Autumn comes to the summerhouse
As the seasons change, it’s time to look at the trees and appreciate the colour and growth that another year has brought
The long dry summer is over at the Danish summerhouse. Every rain brings green. The grass is back, the tree cover mostly intact. The giant oaks at the rear appear to have panicked. So many acorns, I could feed a pig. They litter the deck, clatter off the rooftop, cluster in the grass.
We spot the black squirrel running through branches, tufted pointy ears cocked, entirely unconcerned.
The three apple trees have been at their best this year. The fruit pink, abundant and sweet. I leave the last in a bowl, like flowers, autumn-scented.
There are a couple more grass mowings to do before the machinery is packed away. I walk around with the rip saw and loppers. We are in the time of tidying up, cutting back older overgrown growth, making light and room to encourage shoots.
I am obsessed with the silver birch leaf. Shot through with greens and yellows like a watercolour, the leaves dance and dive in the sea wind, and stick to the deck in the rain as though with school glue.
We try to calculate how much the trees have grown since we planted them just over 10 years ago. The two larch times 10, the five birch times four, the multiple pines times six or so; it is hard to tell.
Some of the older, senile trees have been tidied up or away. We heat the house with them. I light the fire in the dark in the morning as the nights take back control.
I walk to the beach with the dawn most days. It’s still scented by roses. I am joined by gulls mapping the shore, and streams of geese heading west. The oaks here are stunted by winds, shorn by storms, like army Elvis.

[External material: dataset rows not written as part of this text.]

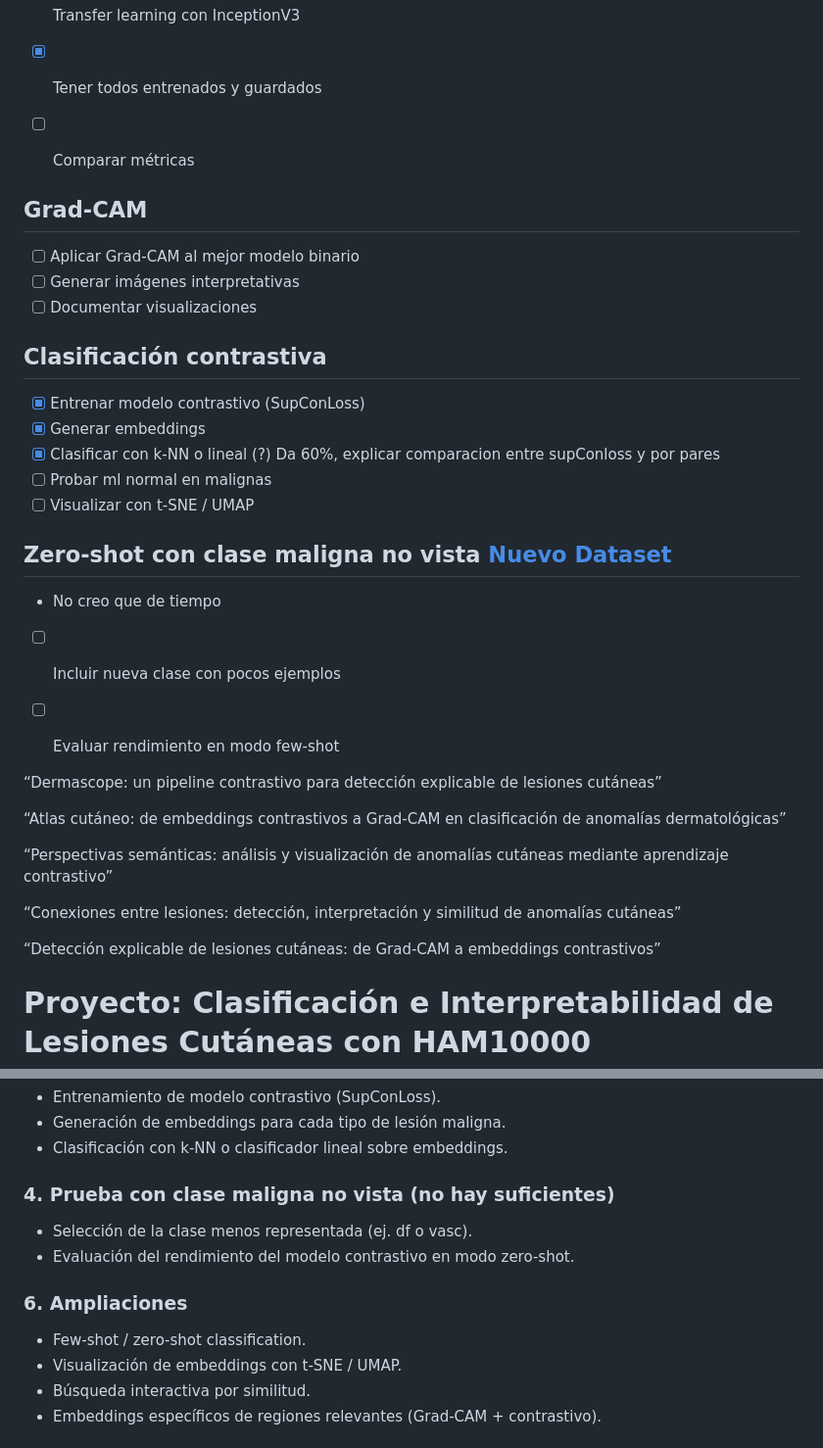
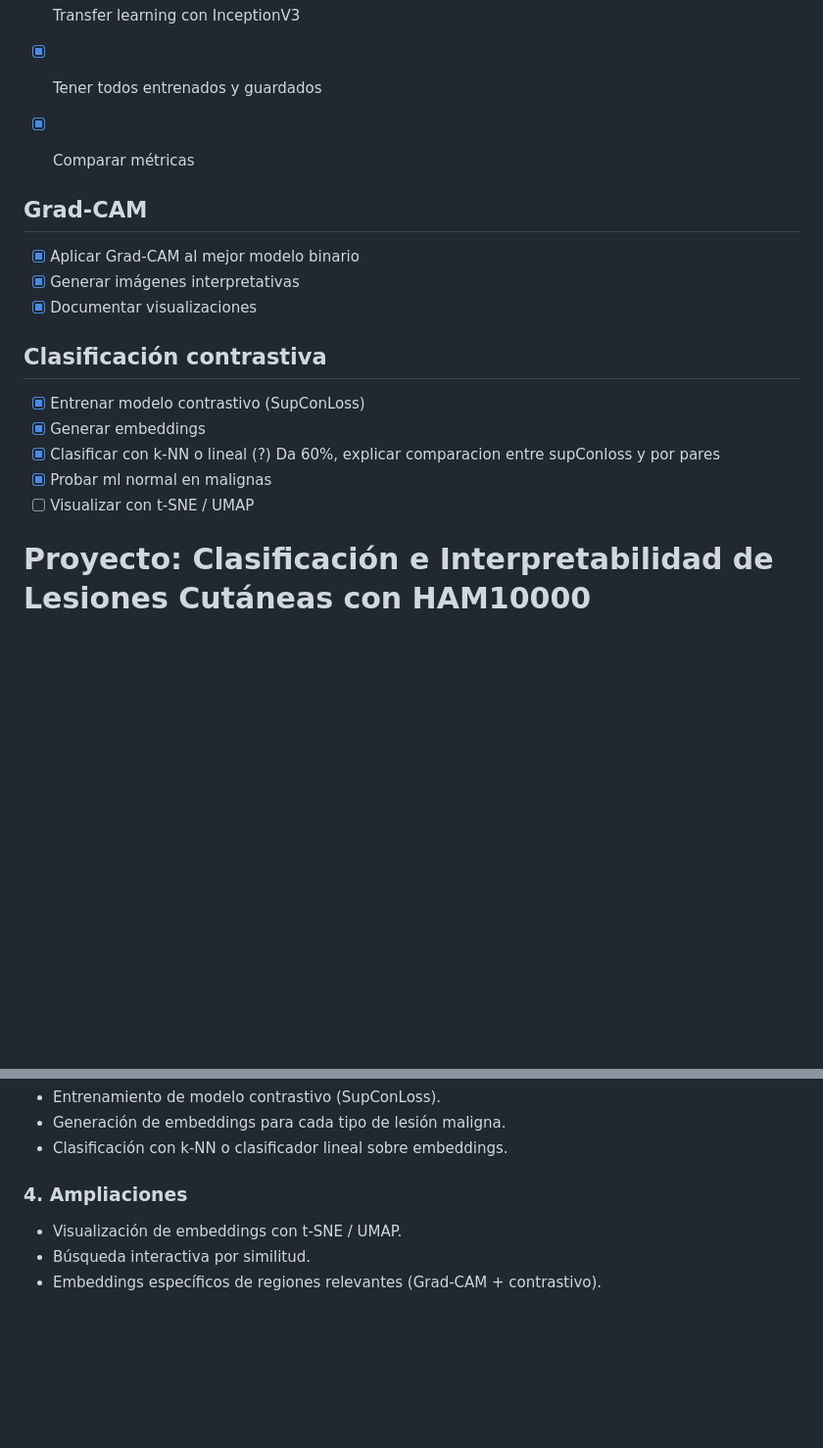
Before and after one commit to MiguelGP-13/PCD-Proyect, a Markdown page: README.md, 2 parts joined by grey strips. Shown: that part at 98% size. Drawn GitHub-style; blank space fills up the shorter version.

Commit message:
Revise README with completed tasks and updates
Updated the README to reflect completed tasks and removed outdated sections.

```diff
--- a/README.md
+++ b/README.md
@@ -11,36 +11,19 @@
 - [x] Tener todos entrenados y guardados
 
 
-- [ ] Comparar métricas
+- [x] Comparar métricas
 
 ## Grad-CAM
-- [ ] Aplicar Grad-CAM al mejor modelo binario
-- [ ] Generar imágenes interpretativas
-- [ ] Documentar visualizaciones
+- [x] Aplicar Grad-CAM al mejor modelo binario
+- [x] Generar imágenes interpretativas
+- [x] Documentar visualizaciones
 
 ## Clasificación contrastiva
 - [x] Entrenar modelo contrastivo (SupConLoss)
 - [x] Generar embeddings
 - [x] Clasificar con k-NN o lineal (?) Da 60%, explicar comparacion entre supConloss y por pares
-- [ ] Probar ml normal en malignas
+- [x] Probar ml normal en malignas
 - [ ] Visualizar con t-SNE / UMAP
-
-## Zero-shot con clase maligna no vista [Nuevo Dataset](https://challenge.isic-archive.com/data/#2018)
-- No creo que de tiempo
-- [ ] Incluir nueva clase con pocos ejemplos
-- [ ] Evaluar rendimiento en modo few-shot
-
-
-“Dermascope: un pipeline contrastivo para detección explicable de lesiones cutáneas”
-
-“Atlas cutáneo: de embeddings contrastivos a Grad-CAM en clasificación de anomalías dermatológicas”
-
-“Perspectivas semánticas: análisis y visualización de anomalías cutáneas mediante aprendizaje contrastivo”
-
-“Conexiones entre lesiones: detección, interpretación y similitud de anomalías cutáneas”
-
-“Detección explicable de lesiones cutáneas: de Grad-CAM a embeddings contrastivos”
-
 
 # Proyecto: Clasificación e Interpretabilidad de Lesiones Cutáneas con HAM10000
 
@@ -76,14 +59,8 @@ Este proyecto utiliza el dataset [**HAM10000**](https://www.kaggle.com/datasets/
 - Generación de embeddings para cada tipo de lesión maligna.
 - Clasificación con k-NN o clasificador lineal sobre embeddings.
 
-### 4. Prueba con clase maligna no vista (no hay suficientes)
+### 4. Ampliaciones
 
-- Selección de la clase menos representada (ej. df o vasc).
-- Evaluación del rendimiento del modelo contrastivo en modo zero-shot.
-
-### 6. Ampliaciones
-
-- Few-shot / zero-shot classification.
 - Visualización de embeddings con t-SNE / UMAP.
 - Búsqueda interactiva por similitud.
 - Embeddings específicos de regiones relevantes (Grad-CAM + contrastivo).
```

We may not be back before Christmas when we will deck a red pine with outdoor lights, though I will need a longer ladder.